After the accidental death of a spa worker in Las Vegas last year, cryotherapy’s image transformed overnight: going from hot new beauty treatment to dangerous, extreme practice.
If you read beauty magazines or blogs last year—or even watched the evening news—you probably heard about it: Chelsea Patricia Ake-Salvacion, an employee of a Las Vegas spa, was found dead in its cryotherapy chamber, which she apparently had entered alone after hours. The next morning, she was found curled up on the floor of the chamber, frozen.
Her beyond-horrific death has led to calls for new safety protocols for cryotherapy, a rapid deep freeze of the body (developed in Japan and popular throughout Europe) that purports to improve sleep, increase metabolism, reduce inflammation, and burn up to 600 calories, all in under three minutes. (Daniel Craig added it to his regimen for getting his ripped Bond bod, and top models Crystal Renn and Maryna Linchuk tout it, too.)
And the Nevada health department is conducting a broader investigation of cryotherapy, which could lead to some of the first regulations of its kind worldwide.

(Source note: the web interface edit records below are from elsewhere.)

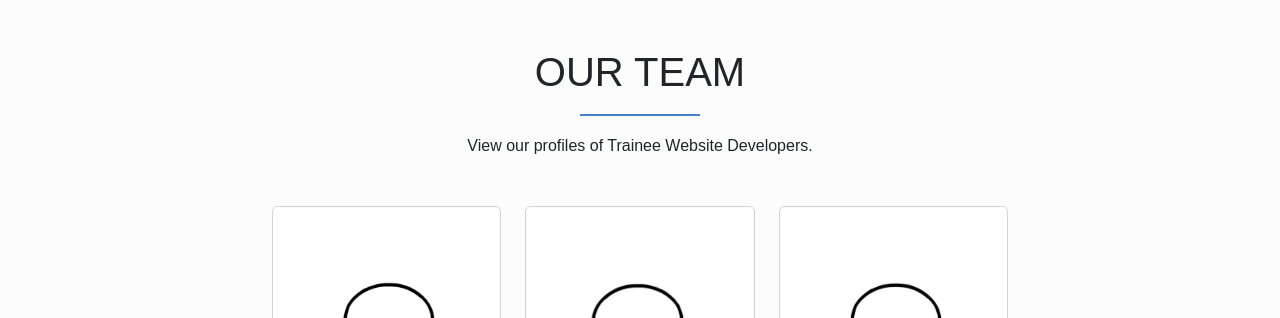
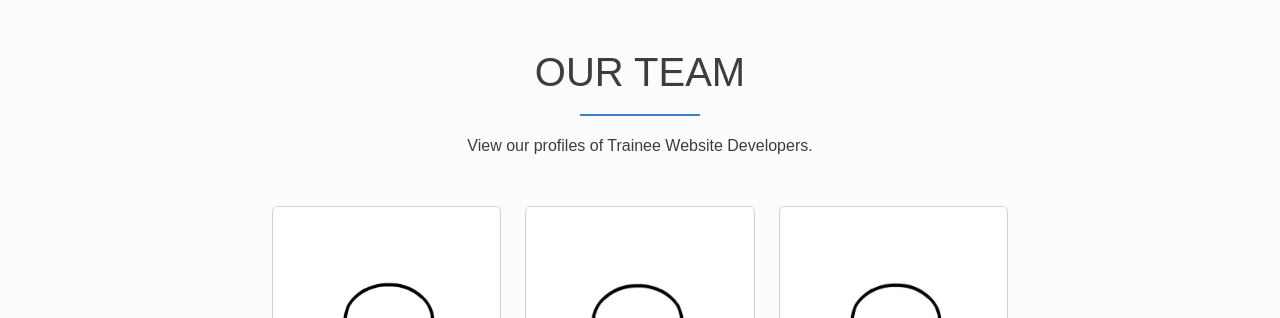
Before and after one commit to cloudwe/cloudwe.github.io, a plain HTML site: page Team.html in a window 1280 px wide. Shown: the part 482-800 px from the top of the page. Drawn offline with nearby package versions, Linux system fonts and the light colour scheme.

Commit message:
Update Home.css

```diff
--- a/Home.css
+++ b/Home.css
@@ -7,6 +7,7 @@
 /* background colour white */
 body{
   background-color: rgb(255, 255, 255);
+  color: #3D3D3D;
 }
 
 /* adding padding to section otherwise it will be too high up */
```
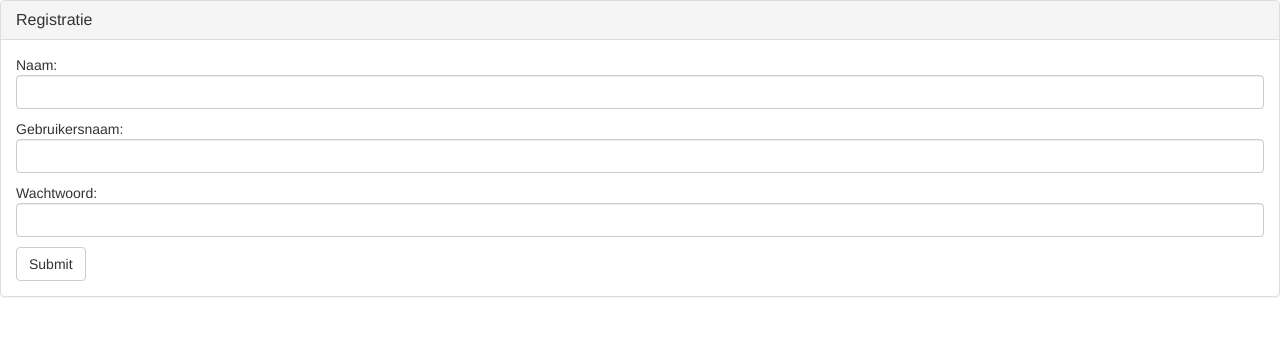
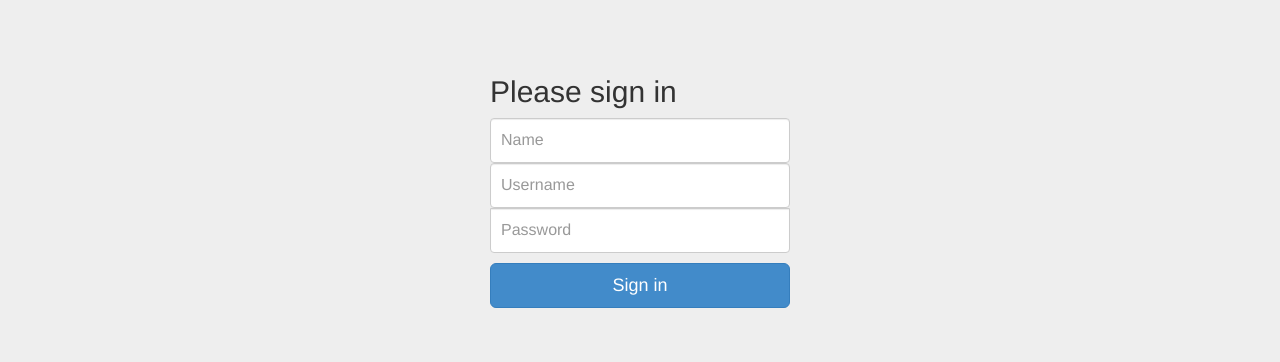
Before and after one commit to StephenDH/Oefening1, a PHP site: page / in a window 1280 px wide. Shown: the top 362 px of the page. Run offline with PHP 8.4, Linux system fonts and the light colour scheme.

Commit message:
added signin css file and layout

```diff
--- /dev/null
+++ b/css/signup.css
@@ -0,0 +1,40 @@
+body {
+  padding-top: 40px;
+  padding-bottom: 40px;
+  background-color: #eee;
+}
+
+.form-signin {
+  max-width: 330px;
+  padding: 15px;
+  margin: 0 auto;
+}
+.form-signin .form-signin-heading,
+.form-signin .checkbox {
+  margin-bottom: 10px;
+}
+.form-signin .checkbox {
+  font-weight: normal;
+}
+.form-signin .form-control {
+  position: relative;
+  height: auto;
+  -webkit-box-sizing: border-box;
+     -moz-box-sizing: border-box;
+          box-sizing: border-box;
+  padding: 10px;
+  font-size: 16px;
+}
+.form-signin .form-control:focus {
+  z-index: 2;
+}
+.form-signin input[type="email"] {
+  margin-bottom: -1px;
+  border-bottom-right-radius: 0;
+  border-bottom-left-radius: 0;
+}
+.form-signin input[type="password"] {
+  margin-bottom: 10px;
+  border-top-left-radius: 0;
+  border-top-right-radius: 0;
+}
--- a/index.php
+++ b/index.php
@@ -26,25 +26,22 @@
 </head>
 <body>
 	<?php if($showResult) { ?>
-			<div class="jumbotron">
-				<h1>Welkom <?php echo $real_name ?></h1>
-				<p>Je gebruikersnaam is <?php echo $user_name ?></p>
-			</div>
+		<link rel="stylesheet" type="text/css" href="css/bootstrap.css">
+		<div class="jumbotron">
+			<h1>Welkom <?php echo $real_name ?></h1>
+			<p>Je gebruikersnaam is <?php echo $user_name ?></p>
+		</div>
 
 	<?php }else{ ?>
-			<div class="panel panel-default">
-				<div class="panel-heading">
-					<h1 class="panel-title">Registratie</h1>
-				</div>
-
-				<div class="panel-body">
-					<form method="post">
-						<p>Naam: 		   <input type="text" 	  name="real_name" class="form-control"/></p>
-						<p>Gebruikersnaam: <input type="text" 	  name="user_name" class="form-control"/></p>
-						<p>Wachtwoord: 	   <input type="password" name="password"  class="form-control"/></p>
-						<input type="submit" class="btn btn-default">
-					</form>
-				</div>
+		<link rel="stylesheet" type="text/css" href="css/signup.css">
+			<div class="container">
+				<form class="form-signin" method="post">
+					<h2 class="form-signin-heading">Please sign in</h2>
+					<input type="text" 	  name="real_name" class="form-control" placeholder="Name"/>
+					<input type="text" 	  name="user_name" class="form-control" placeholder="Username"/>
+					<input type="password" name="password"  class="form-control" placeholder="Password"/>
+					<button type="submit" class="btn btn-lg btn-primary btn-block">Sign in</button>
+				</form>
 			</div>
 	<?php } ?>
 </body>
```
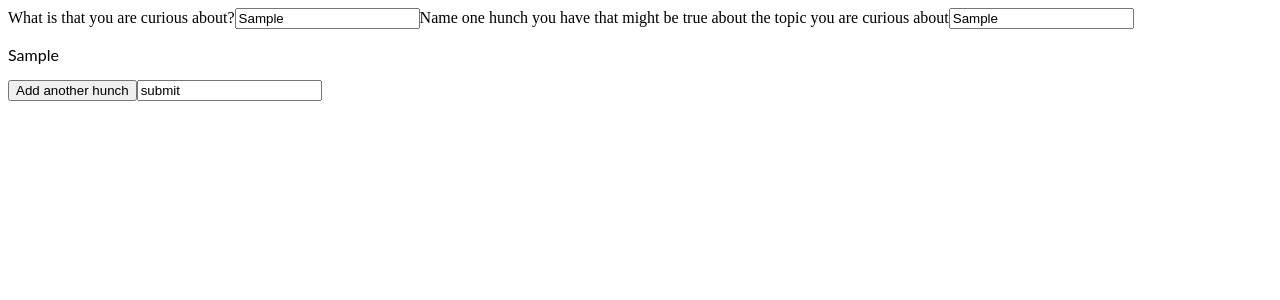
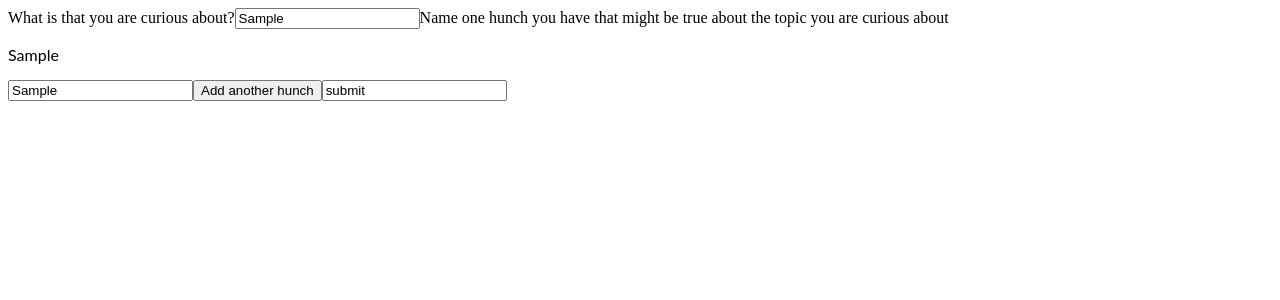
Before and after one commit to sarjir/ExperimentSaga, a React (Create React App) app: page / in a window 1280 px wide. Both pictures are taken after typing "Sample", "Sample" into the empty fields and a click on the button "Add another hunch". Shown: the top 300 px of the page. Built offline with nearby package versions, Linux system fonts and the light colour scheme; no server answers; the database is empty.

Commit message:
move hunches

```diff
--- a/FirstPage/index.tsx
+++ b/FirstPage/index.tsx
@@ -44,7 +44,6 @@ const FirstPage = () => {
   const handleAddHunch = (e) => {
     e.preventDefault();
     setHunches([...hunches, hypothesis]);
-
   };
 
   return (
@@ -56,14 +55,15 @@ const FirstPage = () => {
         Name one hunch you have that might be true about the topic you are
         curious about
       </label>
+      {hunches.map((hunch, i)=>{
+        return <p key={`${hunch}-${i}`}>{hunch}</p>
+      })}
       <input
         onChange={handleOnChange(setHypothesis)}
         id="hypothesis"
         type="text"
       />
-      {hunches.map((hunch, i)=>{
-        return <p key={`${hunch}-${i}`}>{hunch}</p>
-      })}
+
       <button onClick={handleAddHunch}>Add another hunch</button>
 
       <input type="submt" onClick={handleOnSubmit} value="submit" />
```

“When you’re dealing with extreme temperatures, there is little room for error,” says Heather Mikesell, editor of American Spa Magazine. “The fact that it’s getting such buzz these days also means you’ve got spas and other facilities jumping on the bandwagon. Unfortunately, that increases the danger factor because many employees don’t necessarily have the knowledge or experience needed to operate and monitor a cryotherapy chamber.”
(To be clear, though, in this case: The county coroner ruled Ake-Salvacion’s death an accident, Las Vegas police say no crime is suspected, and state Occupational Safety and Health investigators said she should not have been using the cryotherapy chamber after hours.)
Deep freeze 101
Cryotherapy, which has not been approved for medical use by the FDA, can seem a bit extreme—this is a no mere post-game ice bath, or cold plunge at the spa.
You enter a chamber of liquid nitrogen (ever have warts burned off by a dermatologist? That stuff) that’s been chilled to negative 264 degrees Fahrenheit, and your skin temperature cools to as low as 32 degrees, in minutes. The short duration keeps your core warm and minimizes discomfort, while stimulating the cold receptors of the body, proponents say: Blood rushes from your extremities, causing an endorphin surge, reduction of inflammation, and a recharging the adrenal glands.
Basically, fans of the procedure say it tricks your body into hypothermia without those pesky drawbacks like frostbite or death. And it has a lot of fans.
“Other bodywork is about unblocking energy, realigning, or strengthening,” says award-winning dancer and choreographer Stephen Petronio, who recently began visiting KryoLife in Manhattan. “This is kind of a workout for your circulatory system.”
The artistic director of his own dance company, Petronio trains every morning (weightlifting, swimming, Pilates) and then conducts four-hour rehearsals. “I’ve been dancing for 40 years. Inflammation is no stranger to me. [Cryotherapy] has my joints feeling great, and my metabolism is tripped off. I’m buzzing when I get out. I feel super consolidated, pulled together.”
My experience with the big chill
During my own visit to Kryolife last September, the cryotherapy chamber (which looked like something out of a cheap ’50s sci-fi film) was cold, but not painfully so—as if I stepped outside in my underwear on a brisk alpine night. But slowly, over seconds, I did feel a burning sensation on the backs of my arms and nipples.
Afterward, in the small waiting area, I chatted to two other clients. One man said the therapy was helping him with his arthritic knees, and a woman, who was warming herself back up on a stationary bike, comes every week. “It’s really helped me with my depression, most of all,” she said, smiling.
I felt an effect as well. That day I was more awake and felt brighter, and later, when I went swimming, I churned through the water with an extra boost of energy. That night, I fell asleep early, for the first time in weeks.
How is KryoLife dealing with the fallout from the tragic mishap in Las Vegas? The company—which plans to open a location in the chic Flatiron District in early March another in Greenwich, CT, later this year—is touting its safety protocols.
Technicians are carefully selected and trained to adhere “to the medical-grade safety standards employed by prescribing physicians in Europe,” explains CEO Joanna Fryben. “In the extremely rare incident that both technician and client are simultaneously incapacitated, our machines are programmed to automatically power down after three minutes.”
For spas like KryoLife, government regulation may not change things at all. But spa owners (and cryotherapy fans) should keep an eye on Nevada: New regulations could set a precedent that puts the industry’s freewheeling deep-freeze days behind it—for good. —Mike Albo